[Items listed in a dataset]
=== Section Start ===

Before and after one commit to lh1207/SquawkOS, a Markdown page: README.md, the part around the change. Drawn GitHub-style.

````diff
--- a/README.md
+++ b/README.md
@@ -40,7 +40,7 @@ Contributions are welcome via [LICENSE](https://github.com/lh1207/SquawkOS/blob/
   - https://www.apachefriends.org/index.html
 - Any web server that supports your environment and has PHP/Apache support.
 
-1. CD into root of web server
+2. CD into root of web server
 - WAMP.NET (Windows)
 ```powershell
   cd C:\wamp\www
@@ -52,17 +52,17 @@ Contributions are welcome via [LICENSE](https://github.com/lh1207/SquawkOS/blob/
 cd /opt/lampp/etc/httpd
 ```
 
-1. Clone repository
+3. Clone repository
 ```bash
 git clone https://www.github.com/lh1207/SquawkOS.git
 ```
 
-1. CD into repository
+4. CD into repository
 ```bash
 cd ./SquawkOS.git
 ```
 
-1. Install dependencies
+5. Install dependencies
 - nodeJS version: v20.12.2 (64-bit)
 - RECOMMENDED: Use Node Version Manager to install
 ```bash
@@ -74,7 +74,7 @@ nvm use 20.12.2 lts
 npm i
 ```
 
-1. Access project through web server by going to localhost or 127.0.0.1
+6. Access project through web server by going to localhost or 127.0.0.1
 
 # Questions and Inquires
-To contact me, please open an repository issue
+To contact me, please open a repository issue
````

=== Section End ===

Repeat every record above exactly as it appears.

OUTPUT FOR THIS EXERCISE |
Before and after one commit to lh1207/SquawkOS, a Markdown page: README.md, the part around the change. Drawn GitHub-style.

````diff
--- a/README.md
+++ b/README.md
@@ -40,7 +40,7 @@ Contributions are welcome via [LICENSE](https://github.com/lh1207/SquawkOS/blob/
   - https://www.apachefriends.org/index.html
 - Any web server that supports your environment and has PHP/Apache support.
 
-1. CD into root of web server
+2. CD into root of web server
 - WAMP.NET (Windows)
 ```powershell
   cd C:\wamp\www
@@ -52,17 +52,17 @@ Contributions are welcome via [LICENSE](https://github.com/lh1207/SquawkOS/blob/
 cd /opt/lampp/etc/httpd
 ```
 
-1. Clone repository
+3. Clone repository
 ```bash
 git clone https://www.github.com/lh1207/SquawkOS.git
 ```
 
-1. CD into repository
+4. CD into repository
 ```bash
 cd ./SquawkOS.git
 ```
 
-1. Install dependencies
+5. Install dependencies
 - nodeJS version: v20.12.2 (64-bit)
 - RECOMMENDED: Use Node Version Manager to install
 ```bash
@@ -74,7 +74,7 @@ nvm use 20.12.2 lts
 npm i
 ```
 
-1. Access project through web server by going to localhost or 127.0.0.1
+6. Access project through web server by going to localhost or 127.0.0.1
 
 # Questions and Inquires
-To contact me, please open an repository issue
+To contact me, please open a repository issue
````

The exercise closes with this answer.